The oldest part of the church is the nave, dating from the first quarter of the 13th century. It displays an unusual southern portal, decorated with sculptures. Inside, the nave is divided in two parts by two central columns and has a vaulted ceiling. The tower is somewhat later but also from the early 13th century. Its portal show similarities with the tower portal of Visby Cathedral. The much larger choir and vestry were added circa 1300. The ambition was probably to rebuild the whole church into a larger, Gothic church, but for some reason only the eastern part of the church was rebuilt.
Of the furnishings, the triumphal cross, dating from circa 1200 is perhaps the most noteworthy, together with the richly carved baptismal font, complete with substantial traces of original colour, from the same time. A few separate medieval sculptures also survive, originally part of a 14th-century retable. The church windows have several preserved stained glass panes from around 1300, probably when the choir was built. They depict scenes from the life of Jesus. From the time after the Reformation, the pulpit deserves mention. It was made in 1586 and is the oldest pulpit on Gotland.
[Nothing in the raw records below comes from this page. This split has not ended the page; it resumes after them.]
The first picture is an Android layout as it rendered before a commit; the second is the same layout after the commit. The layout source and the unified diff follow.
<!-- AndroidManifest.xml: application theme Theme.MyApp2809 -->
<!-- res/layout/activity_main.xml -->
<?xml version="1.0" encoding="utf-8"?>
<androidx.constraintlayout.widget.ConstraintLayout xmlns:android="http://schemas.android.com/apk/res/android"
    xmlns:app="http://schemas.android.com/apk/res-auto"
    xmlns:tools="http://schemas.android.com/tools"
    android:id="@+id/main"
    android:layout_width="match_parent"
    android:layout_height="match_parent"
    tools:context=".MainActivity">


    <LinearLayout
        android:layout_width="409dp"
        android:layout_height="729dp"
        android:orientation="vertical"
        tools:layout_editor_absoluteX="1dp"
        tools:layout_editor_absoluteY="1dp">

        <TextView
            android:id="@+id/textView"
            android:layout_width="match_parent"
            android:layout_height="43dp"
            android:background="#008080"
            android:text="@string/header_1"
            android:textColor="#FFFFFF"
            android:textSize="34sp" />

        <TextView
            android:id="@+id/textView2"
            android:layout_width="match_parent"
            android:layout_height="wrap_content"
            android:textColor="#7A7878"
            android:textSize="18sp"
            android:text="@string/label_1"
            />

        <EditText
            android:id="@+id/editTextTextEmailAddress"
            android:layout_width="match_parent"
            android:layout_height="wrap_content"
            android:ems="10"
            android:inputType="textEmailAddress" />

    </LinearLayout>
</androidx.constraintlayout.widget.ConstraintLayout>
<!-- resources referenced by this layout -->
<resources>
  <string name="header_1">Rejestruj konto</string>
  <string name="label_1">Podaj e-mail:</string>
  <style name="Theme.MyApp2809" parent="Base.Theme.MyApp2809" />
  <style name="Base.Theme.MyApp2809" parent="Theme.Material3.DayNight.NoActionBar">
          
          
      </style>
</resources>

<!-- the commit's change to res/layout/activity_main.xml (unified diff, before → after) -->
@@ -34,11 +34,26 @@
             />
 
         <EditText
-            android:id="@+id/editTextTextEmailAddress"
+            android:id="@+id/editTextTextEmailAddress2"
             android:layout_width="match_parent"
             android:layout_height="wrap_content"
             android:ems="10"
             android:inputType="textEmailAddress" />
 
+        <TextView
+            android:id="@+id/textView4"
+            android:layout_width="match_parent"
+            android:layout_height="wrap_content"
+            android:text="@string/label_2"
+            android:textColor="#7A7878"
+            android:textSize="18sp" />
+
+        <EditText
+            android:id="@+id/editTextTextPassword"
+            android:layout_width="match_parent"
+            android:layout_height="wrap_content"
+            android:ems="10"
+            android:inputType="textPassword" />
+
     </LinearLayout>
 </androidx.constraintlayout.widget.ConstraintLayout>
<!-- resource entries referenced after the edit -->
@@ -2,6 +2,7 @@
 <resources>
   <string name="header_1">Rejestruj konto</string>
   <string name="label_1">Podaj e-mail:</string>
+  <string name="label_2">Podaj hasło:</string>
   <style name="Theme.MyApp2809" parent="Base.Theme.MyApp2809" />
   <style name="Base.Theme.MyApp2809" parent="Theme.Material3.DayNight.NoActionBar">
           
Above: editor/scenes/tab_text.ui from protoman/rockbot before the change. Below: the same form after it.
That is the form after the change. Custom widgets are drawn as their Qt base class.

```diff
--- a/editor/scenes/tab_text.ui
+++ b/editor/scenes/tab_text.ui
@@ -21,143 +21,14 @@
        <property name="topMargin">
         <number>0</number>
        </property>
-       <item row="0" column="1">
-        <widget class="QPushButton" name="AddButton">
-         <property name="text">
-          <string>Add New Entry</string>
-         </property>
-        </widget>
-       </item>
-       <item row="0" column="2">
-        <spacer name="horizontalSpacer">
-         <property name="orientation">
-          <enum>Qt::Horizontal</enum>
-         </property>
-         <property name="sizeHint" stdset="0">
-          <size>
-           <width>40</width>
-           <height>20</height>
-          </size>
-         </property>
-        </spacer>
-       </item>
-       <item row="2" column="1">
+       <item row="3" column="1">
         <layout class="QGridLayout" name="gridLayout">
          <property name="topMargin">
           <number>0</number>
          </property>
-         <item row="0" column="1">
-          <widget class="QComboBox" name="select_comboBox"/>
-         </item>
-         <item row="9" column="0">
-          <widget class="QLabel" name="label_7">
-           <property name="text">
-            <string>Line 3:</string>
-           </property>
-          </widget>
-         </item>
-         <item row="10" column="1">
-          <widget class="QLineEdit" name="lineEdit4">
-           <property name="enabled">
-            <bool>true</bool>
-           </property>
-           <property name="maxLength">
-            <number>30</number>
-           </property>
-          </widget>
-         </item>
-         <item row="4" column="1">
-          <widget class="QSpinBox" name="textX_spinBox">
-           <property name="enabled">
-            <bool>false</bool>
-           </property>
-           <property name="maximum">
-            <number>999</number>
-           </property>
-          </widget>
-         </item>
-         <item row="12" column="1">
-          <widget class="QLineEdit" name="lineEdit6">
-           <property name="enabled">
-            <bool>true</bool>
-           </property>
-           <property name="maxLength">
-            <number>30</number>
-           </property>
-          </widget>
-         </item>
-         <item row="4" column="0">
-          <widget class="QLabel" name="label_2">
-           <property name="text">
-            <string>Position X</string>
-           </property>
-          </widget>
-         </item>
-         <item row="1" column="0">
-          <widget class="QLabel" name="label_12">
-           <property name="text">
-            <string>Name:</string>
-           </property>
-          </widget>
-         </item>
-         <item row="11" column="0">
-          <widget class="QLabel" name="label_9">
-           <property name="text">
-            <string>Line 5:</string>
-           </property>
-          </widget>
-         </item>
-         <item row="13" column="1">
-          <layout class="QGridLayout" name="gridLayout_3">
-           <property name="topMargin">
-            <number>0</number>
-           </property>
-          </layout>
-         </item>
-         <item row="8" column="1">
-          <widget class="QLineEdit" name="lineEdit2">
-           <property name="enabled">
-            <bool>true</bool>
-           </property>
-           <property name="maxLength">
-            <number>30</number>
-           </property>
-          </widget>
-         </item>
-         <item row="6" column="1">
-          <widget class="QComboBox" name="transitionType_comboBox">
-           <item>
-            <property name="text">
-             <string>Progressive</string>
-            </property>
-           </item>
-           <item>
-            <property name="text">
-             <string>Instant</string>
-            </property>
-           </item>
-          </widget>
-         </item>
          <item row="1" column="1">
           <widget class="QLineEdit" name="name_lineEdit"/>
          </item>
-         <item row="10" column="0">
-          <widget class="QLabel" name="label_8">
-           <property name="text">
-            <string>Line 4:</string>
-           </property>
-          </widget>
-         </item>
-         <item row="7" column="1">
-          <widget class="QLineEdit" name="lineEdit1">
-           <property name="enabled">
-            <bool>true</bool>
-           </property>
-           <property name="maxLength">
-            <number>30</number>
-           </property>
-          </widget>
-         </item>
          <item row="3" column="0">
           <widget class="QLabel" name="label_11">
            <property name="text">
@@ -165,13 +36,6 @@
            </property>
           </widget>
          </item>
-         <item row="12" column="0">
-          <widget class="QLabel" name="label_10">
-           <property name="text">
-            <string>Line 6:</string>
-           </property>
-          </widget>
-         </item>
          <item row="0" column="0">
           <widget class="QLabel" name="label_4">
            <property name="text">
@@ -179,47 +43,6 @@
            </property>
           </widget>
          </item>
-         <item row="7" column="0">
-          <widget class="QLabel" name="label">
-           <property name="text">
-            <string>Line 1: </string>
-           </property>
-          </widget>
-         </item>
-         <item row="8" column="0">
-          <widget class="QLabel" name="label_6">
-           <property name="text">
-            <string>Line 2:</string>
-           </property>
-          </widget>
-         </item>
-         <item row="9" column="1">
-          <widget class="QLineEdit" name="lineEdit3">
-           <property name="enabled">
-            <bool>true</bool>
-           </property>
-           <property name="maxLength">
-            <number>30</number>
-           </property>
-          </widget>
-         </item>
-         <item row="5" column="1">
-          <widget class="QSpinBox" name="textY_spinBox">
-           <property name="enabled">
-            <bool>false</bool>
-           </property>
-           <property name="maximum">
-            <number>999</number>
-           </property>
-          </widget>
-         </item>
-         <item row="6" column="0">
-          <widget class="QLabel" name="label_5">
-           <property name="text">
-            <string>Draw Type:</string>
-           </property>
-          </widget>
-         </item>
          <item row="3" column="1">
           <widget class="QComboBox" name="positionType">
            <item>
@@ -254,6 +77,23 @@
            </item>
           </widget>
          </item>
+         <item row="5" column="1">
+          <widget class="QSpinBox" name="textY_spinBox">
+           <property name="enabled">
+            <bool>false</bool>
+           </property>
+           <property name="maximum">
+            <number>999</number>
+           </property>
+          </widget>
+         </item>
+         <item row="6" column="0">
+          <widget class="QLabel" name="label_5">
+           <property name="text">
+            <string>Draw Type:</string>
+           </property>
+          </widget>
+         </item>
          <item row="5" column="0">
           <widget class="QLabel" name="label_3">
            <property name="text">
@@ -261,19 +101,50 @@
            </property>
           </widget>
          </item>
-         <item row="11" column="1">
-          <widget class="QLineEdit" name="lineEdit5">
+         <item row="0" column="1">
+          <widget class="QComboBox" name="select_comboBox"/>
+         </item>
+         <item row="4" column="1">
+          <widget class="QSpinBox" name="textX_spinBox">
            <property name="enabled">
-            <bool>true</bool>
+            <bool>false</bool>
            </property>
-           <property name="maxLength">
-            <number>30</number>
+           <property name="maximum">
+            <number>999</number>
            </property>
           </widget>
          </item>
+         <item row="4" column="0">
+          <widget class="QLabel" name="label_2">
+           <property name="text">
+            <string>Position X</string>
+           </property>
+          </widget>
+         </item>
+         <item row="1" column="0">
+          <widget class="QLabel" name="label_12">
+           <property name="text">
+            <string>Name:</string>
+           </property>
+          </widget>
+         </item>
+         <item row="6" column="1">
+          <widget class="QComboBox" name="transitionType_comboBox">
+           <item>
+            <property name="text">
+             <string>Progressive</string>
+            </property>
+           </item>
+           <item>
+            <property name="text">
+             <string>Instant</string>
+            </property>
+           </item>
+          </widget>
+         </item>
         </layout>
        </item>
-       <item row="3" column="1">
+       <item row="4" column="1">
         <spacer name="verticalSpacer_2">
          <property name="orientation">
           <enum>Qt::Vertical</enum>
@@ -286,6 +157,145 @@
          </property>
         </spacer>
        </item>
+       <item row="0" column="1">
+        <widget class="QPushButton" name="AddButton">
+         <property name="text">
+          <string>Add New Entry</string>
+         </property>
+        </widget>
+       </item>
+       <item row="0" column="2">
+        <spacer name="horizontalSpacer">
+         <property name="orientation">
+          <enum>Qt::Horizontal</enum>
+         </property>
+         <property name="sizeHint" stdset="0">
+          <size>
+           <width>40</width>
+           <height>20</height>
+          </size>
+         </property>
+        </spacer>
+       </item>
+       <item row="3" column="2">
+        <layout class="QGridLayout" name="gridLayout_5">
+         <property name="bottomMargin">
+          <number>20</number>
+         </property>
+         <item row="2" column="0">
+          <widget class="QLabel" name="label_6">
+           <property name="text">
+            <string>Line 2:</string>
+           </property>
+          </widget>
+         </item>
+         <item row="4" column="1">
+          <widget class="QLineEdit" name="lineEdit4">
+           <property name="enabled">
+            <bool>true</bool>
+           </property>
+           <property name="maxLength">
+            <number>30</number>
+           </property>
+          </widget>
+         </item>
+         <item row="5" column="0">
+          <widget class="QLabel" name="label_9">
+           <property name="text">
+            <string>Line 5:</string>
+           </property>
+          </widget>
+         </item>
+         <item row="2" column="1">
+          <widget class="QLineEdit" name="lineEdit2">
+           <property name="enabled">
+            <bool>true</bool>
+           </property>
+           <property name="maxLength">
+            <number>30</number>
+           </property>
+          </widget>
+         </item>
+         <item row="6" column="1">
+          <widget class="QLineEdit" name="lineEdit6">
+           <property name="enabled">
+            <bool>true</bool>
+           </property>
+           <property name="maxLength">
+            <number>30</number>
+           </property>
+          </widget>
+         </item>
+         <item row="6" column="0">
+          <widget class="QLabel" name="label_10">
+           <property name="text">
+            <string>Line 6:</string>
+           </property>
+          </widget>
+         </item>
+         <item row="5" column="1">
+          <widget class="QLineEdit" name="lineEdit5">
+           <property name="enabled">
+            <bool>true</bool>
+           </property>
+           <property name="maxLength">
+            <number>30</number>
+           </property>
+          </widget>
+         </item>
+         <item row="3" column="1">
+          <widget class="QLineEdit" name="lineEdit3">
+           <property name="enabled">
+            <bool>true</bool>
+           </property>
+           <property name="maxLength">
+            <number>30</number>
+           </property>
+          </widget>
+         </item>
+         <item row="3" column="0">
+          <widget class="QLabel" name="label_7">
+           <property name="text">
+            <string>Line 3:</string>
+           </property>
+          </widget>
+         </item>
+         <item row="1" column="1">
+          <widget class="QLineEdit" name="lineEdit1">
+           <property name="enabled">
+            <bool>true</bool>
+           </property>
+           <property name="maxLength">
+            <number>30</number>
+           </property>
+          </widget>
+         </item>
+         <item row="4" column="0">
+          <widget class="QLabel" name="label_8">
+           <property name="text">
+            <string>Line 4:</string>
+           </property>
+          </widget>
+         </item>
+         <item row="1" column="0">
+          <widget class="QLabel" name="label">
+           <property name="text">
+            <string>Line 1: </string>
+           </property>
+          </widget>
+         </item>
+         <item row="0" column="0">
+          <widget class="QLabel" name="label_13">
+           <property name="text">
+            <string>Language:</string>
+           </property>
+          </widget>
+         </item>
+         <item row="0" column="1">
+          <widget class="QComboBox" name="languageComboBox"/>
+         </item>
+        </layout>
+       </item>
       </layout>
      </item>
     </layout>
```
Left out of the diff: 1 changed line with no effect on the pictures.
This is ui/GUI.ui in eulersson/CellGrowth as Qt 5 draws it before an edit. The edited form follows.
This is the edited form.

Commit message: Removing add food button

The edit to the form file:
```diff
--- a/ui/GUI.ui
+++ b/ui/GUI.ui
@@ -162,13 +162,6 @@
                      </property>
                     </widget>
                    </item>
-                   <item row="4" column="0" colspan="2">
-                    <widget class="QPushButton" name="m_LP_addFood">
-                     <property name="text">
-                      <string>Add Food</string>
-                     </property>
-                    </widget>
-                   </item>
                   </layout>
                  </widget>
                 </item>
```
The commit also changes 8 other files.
The church also has a pair of embroidered bags for collection of alms made in Istanbul in 1775. They were brought to the church by the priest at the Swedish legation in the city, who was the son of a pastor in Alskog Church.
- Svahnström, Gunnar (1973). Lagerlöf, Erland, ed. Gotlands kyrkor (in Swedish). Uddevalla: Rabén & Sjögren. pp. 88–90. ISBN 9129410355.
- Albertson, Lars-Olof. "Dopfunt och krucifix från medeltiden i Alskogs kyrka på Gotland". formonline.se (in Swedish). Retrieved 12 August 2013.
- Lagerlöf, Erland (1968). Alskogs kyrka (PDF) (Summary in English). Sveriges kyrkor, konsthistoriskt inventarium (in Swedish) 118. Stockholm: Almqvist & Wiksell. pp. 171–240. Retrieved 28 June 2014.